Wisconsin’s Next Governor: A Youth Justice Champion?
By Michelle Hannemann, CFYJ Spokesperson
There are many parents in the state of Wisconsin—but not many can say they are the mother of a felon that was charged as an adult for a crime he committed when he was a 14-year-old child. Clearly this is nothing to be proud of; however, I can be proud of how our son has evolved and overcome our state justice system’s tragic decision to treat him like an adult when he was a child. Speaking from experience, I never want another parent to have to endure the hopeless and overwhelming feelings of fear I continually felt—not knowing what was going to happen to my son. Sadly, our worst fears came true and our son was sent to prison. This does not need to happen to a child you love and care for. No one ever thinks it is going to be their child, grandchild, niece, nephew, friend’s child, etc., but it can happen! Children will continue to make bad decisions at times in their lives as they are learning and developing through life. Do they need consequences? ABSOLUTELY! But adult jails and prisons are no place for a child.
Wisconsinites are preparing to elect a new governor this year, and it is crucial that we ask our gubernatorial candidates to prioritize juvenile justice, particularly raising the age of juvenile court jurisdiction to 18. We are at a pivotal time in our great state, and we desperately need to raise awareness to create change. Our current governor Scott Walker is seeking re-election, but he, a father himself, has no interest in treating the children of our state as children. As of now, children in Wisconsin ages 10-16 years old can be transferred to adult court. And did you know that in Wisconsin’s judicial system, a 17-year-old child is tried as an adult automatically, for a crime as minor as breaking curfew?
This is not on many people’s radars, but when it is your child or a child you care about, you quickly realize how unjust this law truly is. State Schools’ Superintendent Tony Evers is an elected leader who understands the harms of this law. As an educator of children, Evers understands children’s brain development and how they mature. Not only is he a proponent of change when it comes to treating our children as children in our judicial system, he is an advocate of saving the residents of Wisconsin money by not sinking more revenue into our failed prison system: “The fact that we as a state spend more on corrections than (the University of Wisconsin) system tells me the last thing we need is to build a brand-new prison.”
Evers stands as just one example of the way our gubernatorial candidates have and should forefront juvenile justice issues during their election campaigns this year. It’s up to us as citizens and residents of Wisconsin to pressure ALL candidates to make official statements about “Raise the Age” and other issues affecting youth in our state. Contact candidates’ offices and invite them to speak at youth justice forums—this resource from CFYJ offers a step-by-step guide to planning such an event in your community.

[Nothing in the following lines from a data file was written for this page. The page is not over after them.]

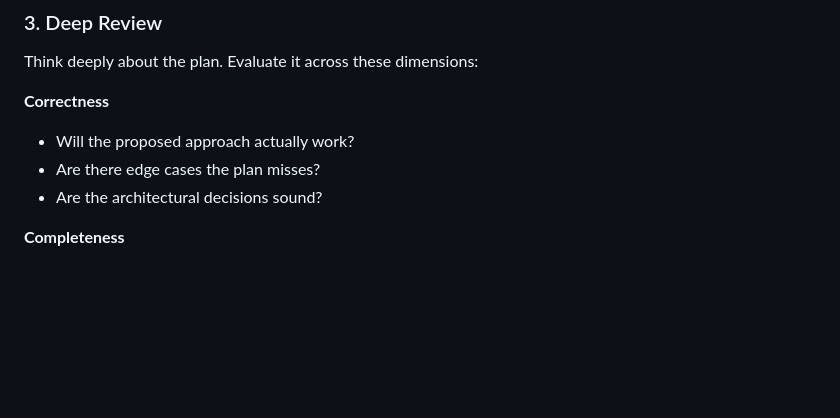
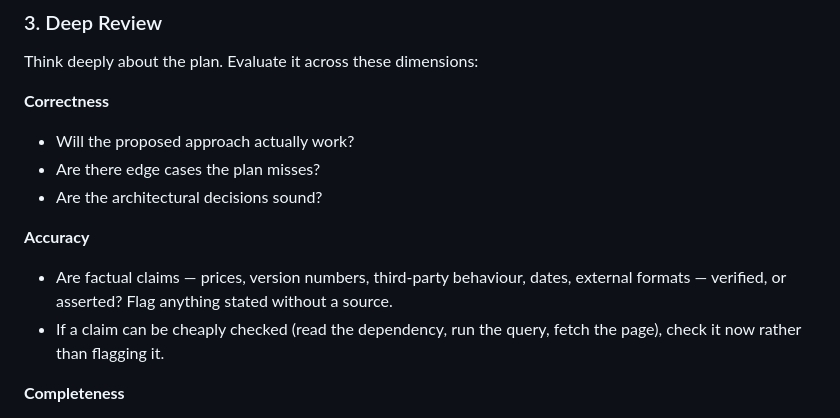
Before and after one commit to chalkstreamdev/cress, a Markdown page: .claude/commands/critique.md, the part around the change. Rendered like a GitHub page; blank space fills up the shorter version.

Commit message:
Critique command

```diff
--- a/.claude/commands/critique.md
+++ b/.claude/commands/critique.md
@@ -36,6 +36,10 @@ Think deeply about the plan. Evaluate it across these dimensions:
 - Will the proposed approach actually work?
 - Are there edge cases the plan misses?
 - Are the architectural decisions sound?
+
+**Accuracy**
+- Are factual claims — prices, version numbers, third-party behaviour, dates, external formats — verified, or asserted? Flag anything stated without a source.
+- If a claim can be cheaply checked (read the dependency, run the query, fetch the page), check it now rather than flagging it.
 
 **Completeness**
 - Are all necessary files identified?
```
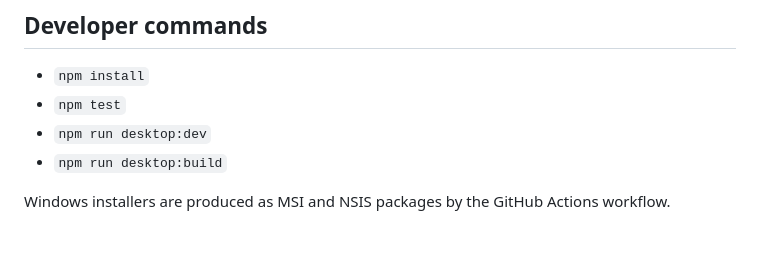
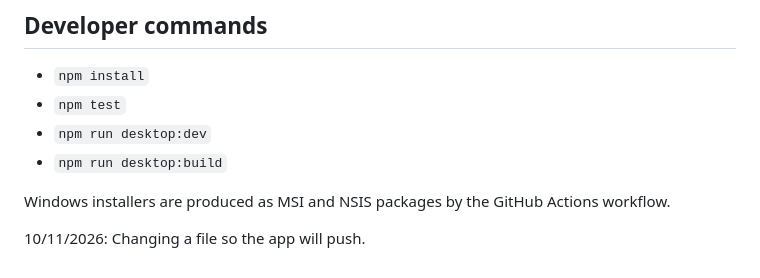
Before and after one commit to Dizno1/AccessibleMediaEditor, a Markdown page: README.md, the part around the change. Rendered like a GitHub page; blank space fills up the shorter version.

Commit message:
instant replay.
last build failed instant replay:)

```diff
--- a/README.md
+++ b/README.md
@@ -108,3 +108,5 @@ Build 0.7.3 proves normalization, dedicated and nondestructively editable Source
 - `npm run desktop:build`
 
 Windows installers are produced as MSI and NSIS packages by the GitHub Actions workflow.
+
+10/11/2026: Changing a file so the app will push.
```
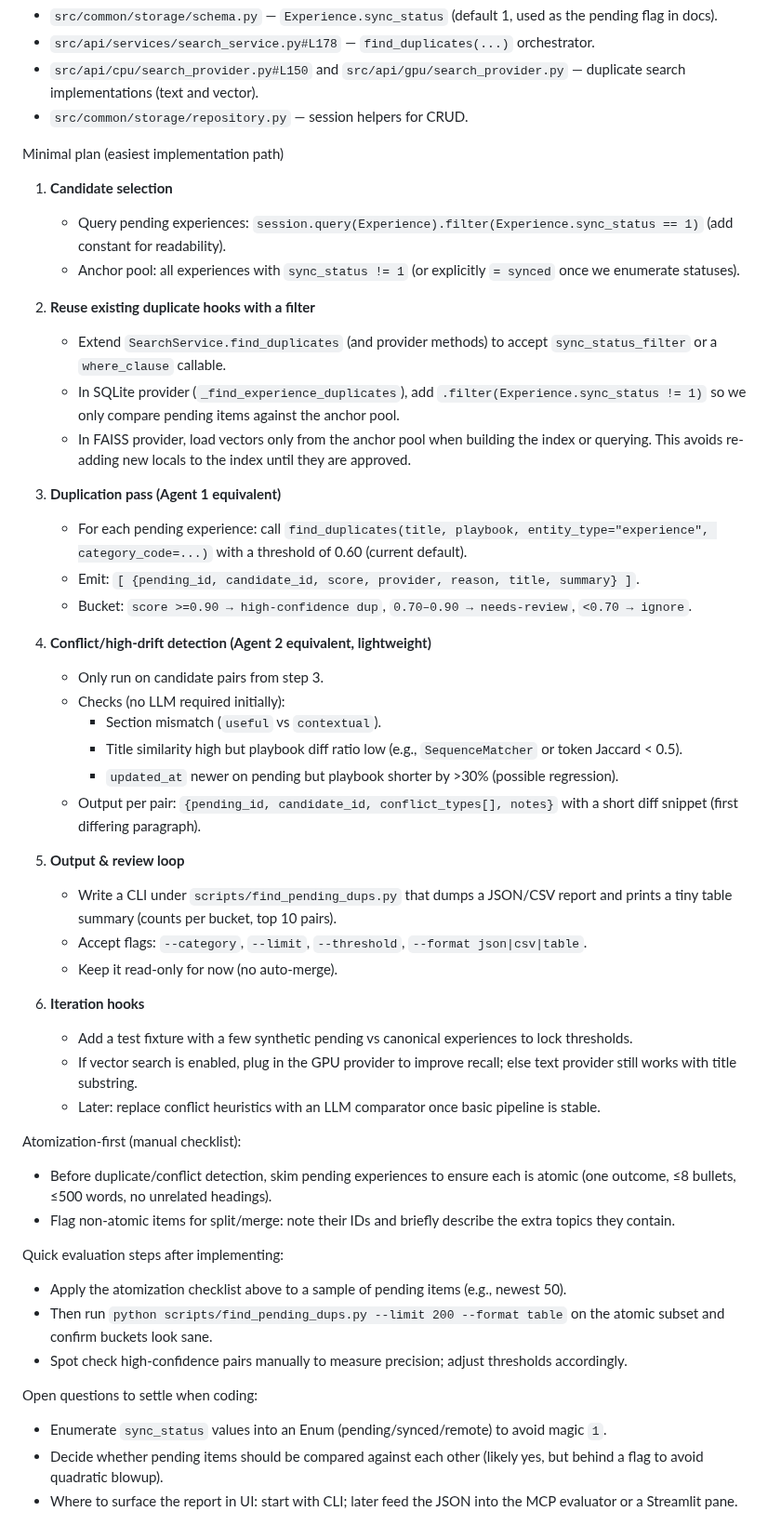
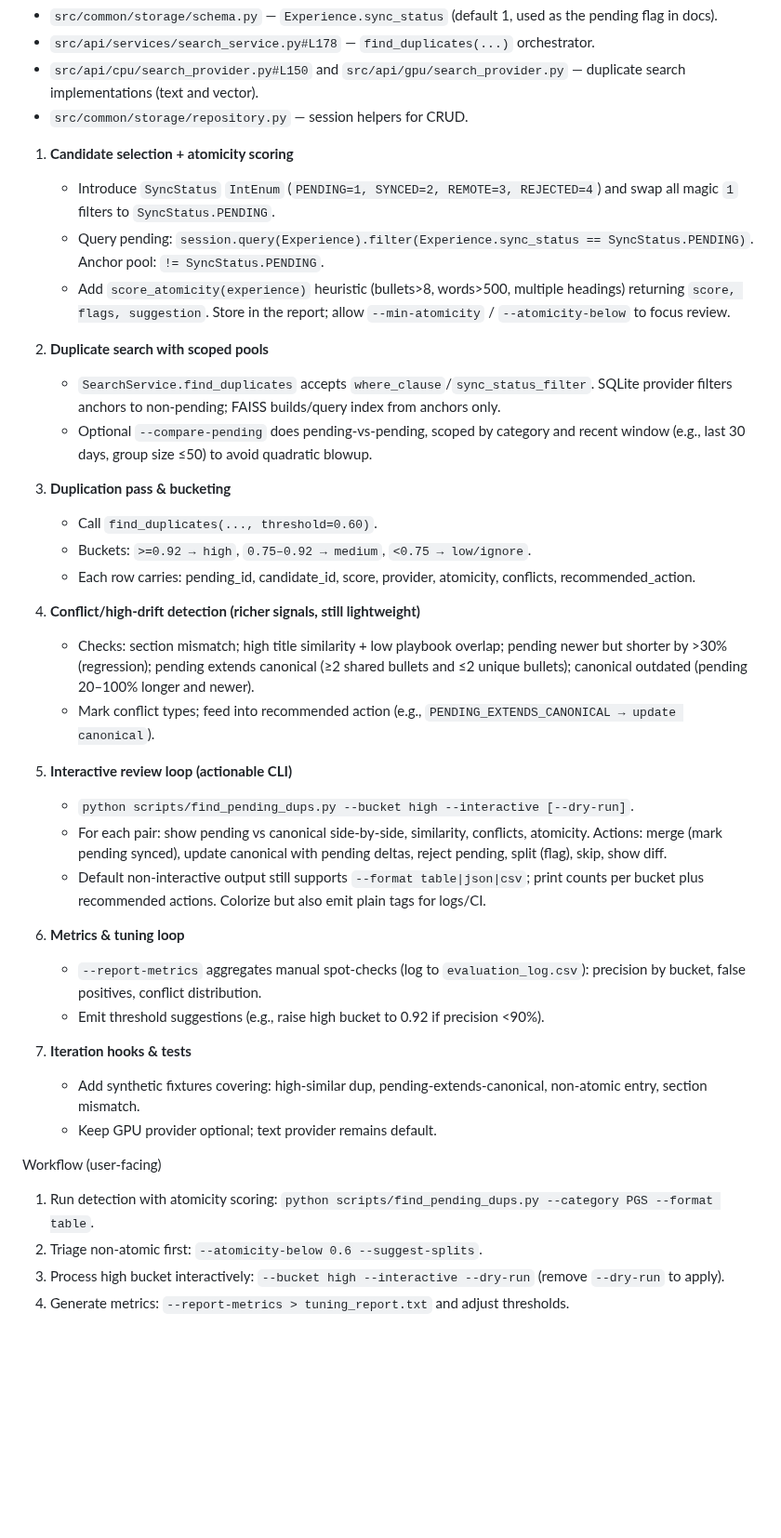
Before and after one commit to tyouritsugun/curated-heuristic-loop, a Markdown page: doc/plan/semi-auto-curation.md, the part around the change. Shown at 93% size. Rendered like a GitHub page; blank space fills up the shorter version.

Commit message:
refine doc

```diff
--- a/doc/plan/semi-auto-curation.md
+++ b/doc/plan/semi-auto-curation.md
@@ -10,49 +10,39 @@ Code touchpoints already in repo:
 - `src/api/cpu/search_provider.py#L150` and `src/api/gpu/search_provider.py` — duplicate search implementations (text and vector).
 - `src/common/storage/repository.py` — session helpers for CRUD.
 
-Minimal plan (easiest implementation path)
-1) **Candidate selection**
-   - Query pending experiences: `session.query(Experience).filter(Experience.sync_status == 1)` (add constant for readability).
-   - Anchor pool: all experiences with `sync_status != 1` (or explicitly `= synced` once we enumerate statuses).
+1) **Candidate selection + atomicity scoring**
+   - Introduce `SyncStatus` `IntEnum` (`PENDING=1, SYNCED=2, REMOTE=3, REJECTED=4`) and swap all magic `1` filters to `SyncStatus.PENDING`.
+   - Query pending: `session.query(Experience).filter(Experience.sync_status == SyncStatus.PENDING)`. Anchor pool: `!= SyncStatus.PENDING`.
+   - Add `score_atomicity(experience)` heuristic (bullets>8, words>500, multiple headings) returning `score, flags, suggestion`. Store in the report; allow `--min-atomicity` / `--atomicity-below` to focus review.
 
-2) **Reuse existing duplicate hooks with a filter**
-   - Extend `SearchService.find_duplicates` (and provider methods) to accept `sync_status_filter` or a `where_clause` callable.
-   - In SQLite provider (`_find_experience_duplicates`), add `.filter(Experience.sync_status != 1)` so we only compare pending items against the anchor pool.
-   - In FAISS provider, load vectors only from the anchor pool when building the index or querying. This avoids re-adding new locals to the index until they are approved.
+2) **Duplicate search with scoped pools**
+   - `SearchService.find_duplicates` accepts `where_clause`/`sync_status_filter`. SQLite provider filters anchors to non-pending; FAISS builds/query index from anchors only.
+   - Optional `--compare-pending` does pending-vs-pending, scoped by category and recent window (e.g., last 30 days, group size ≤50) to avoid quadratic blowup.
 
-3) **Duplication pass (Agent 1 equivalent)**
-   - For each pending experience: call `find_duplicates(title, playbook, entity_type="experience", category_code=...)` with a threshold of 0.60 (current default).
-   - Emit: `[ {pending_id, candidate_id, score, provider, reason, title, summary} ]`.
-   - Bucket: `score >=0.90 → high-confidence dup`, `0.70–0.90 → needs-review`, `<0.70 → ignore`.
+3) **Duplication pass & bucketing**
+   - Call `find_duplicates(..., threshold=0.60)`.
+   - Buckets: `>=0.92 → high`, `0.75–0.92 → medium`, `<0.75 → low/ignore`.
+   - Each row carries: pending_id, candidate_id, score, provider, atomicity, conflicts, recommended_action.
 
-4) **Conflict/high-drift detection (Agent 2 equivalent, lightweight)**
-   - Only run on candidate pairs from step 3.
-   - Checks (no LLM required initially):
-     - Section mismatch (`useful` vs `contextual`).
-     - Title similarity high but playbook diff ratio low (e.g., `SequenceMatcher` or token Jaccard < 0.5).
-     - `updated_at` newer on pending but playbook shorter by >30% (possible regression).
-   - Output per pair: `{pending_id, candidate_id, conflict_types[], notes}` with a short diff snippet (first differing paragraph).
+4) **Conflict/high-drift detection (richer signals, still lightweight)**
+   - Checks: section mismatch; high title similarity + low playbook overlap; pending newer but shorter by >30% (regression); pending extends canonical (≥2 shared bullets and ≤2 unique bullets); canonical outdated (pending 20–100% longer and newer).
+   - Mark conflict types; feed into recommended action (e.g., `PENDING_EXTENDS_CANONICAL → update canonical`).
 
-5) **Output & review loop**
-   - Write a CLI under `scripts/find_pending_dups.py` that dumps a JSON/CSV report and prints a tiny table summary (counts per bucket, top 10 pairs).
-   - Accept flags: `--category`, `--limit`, `--threshold`, `--format json|csv|table`.
-   - Keep it read-only for now (no auto-merge).
+5) **Interactive review loop (actionable CLI)**
+   - `python scripts/find_pending_dups.py --bucket high --interactive [--dry-run]`.
+   - For each pair: show pending vs canonical side-by-side, similarity, conflicts, atomicity. Actions: merge (mark pending synced), update canonical with pending deltas, reject pending, split (flag), skip, show diff.
+   - Default non-interactive output still supports `--format table|json|csv`; print counts per bucket plus recommended actions. Colorize but also emit plain tags for logs/CI.
 
-6) **Iteration hooks**
-   - Add a test fixture with a few synthetic pending vs canonical experiences to lock thresholds.
-   - If vector search is enabled, plug in the GPU provider to improve recall; else text provider still works with title substring.
-   - Later: replace conflict heuristics with an LLM comparator once basic pipeline is stable.
+6) **Metrics & tuning loop**
+   - `--report-metrics` aggregates manual spot-checks (log to `evaluation_log.csv`): precision by bucket, false positives, conflict distribution.
+   - Emit threshold suggestions (e.g., raise high bucket to 0.92 if precision <90%).
 
-Atomization-first (manual checklist):
-- Before duplicate/conflict detection, skim pending experiences to ensure each is atomic (one outcome, ≤8 bullets, ≤500 words, no unrelated headings).
-- Flag non-atomic items for split/merge: note their IDs and briefly describe the extra topics they contain.
+7) **Iteration hooks & tests**
+   - Add synthetic fixtures covering: high-similar dup, pending-extends-canonical, non-atomic entry, section mismatch.
+   - Keep GPU provider optional; text provider remains default.
 
-Quick evaluation steps after implementing:
-- Apply the atomization checklist above to a sample of pending items (e.g., newest 50).
-- Then run `python scripts/find_pending_dups.py --limit 200 --format table` on the atomic subset and confirm buckets look sane.
-- Spot check high-confidence pairs manually to measure precision; adjust thresholds accordingly.
-
-Open questions to settle when coding:
-- Enumerate `sync_status` values into an Enum (pending/synced/remote) to avoid magic `1`.
-- Decide whether pending items should be compared against each other (likely yes, but behind a flag to avoid quadratic blowup).
-- Where to surface the report in UI: start with CLI; later feed the JSON into the MCP evaluator or a Streamlit pane.
+Workflow (user-facing)
+1. Run detection with atomicity scoring: `python scripts/find_pending_dups.py --category PGS --format table`.
+2. Triage non-atomic first: `--atomicity-below 0.6 --suggest-splits`.
+3. Process high bucket interactively: `--bucket high --interactive --dry-run` (remove `--dry-run` to apply).
+4. Generate metrics: `--report-metrics > tuning_report.txt` and adjust thresholds.
```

As people of Wisconsin, we need to protect our children. My child had a strong family and a network of close friends for support when he was charged in the adult system; but not all children have such extensive networks of support. What happens to the child that doesn’t have someone in their corner? Do you believe in your gut that this child, in the adult prison, will be okay? What do you think the chances of him/her committing another crime are? We all know the answer is “very high.” Being exposed to adults and adult prison life is not suitable for our children. What can we do differently? This child should have the chance to receive the therapy and education he/she needs to grow, heal, and learn to be a positive and productive member of our society.
Wisconsin is a beautiful place to raise children, and is a place where our children deserve to be protected as they are the future of our great state.
Justice is local and voting matters. That is why 2018 is the year to #VoteYouthJustice. I encourage us all to rally our communities to come out and VOTE in local elections; because voting for youth justice matters. Get out and vote—show you care about the future of our kids.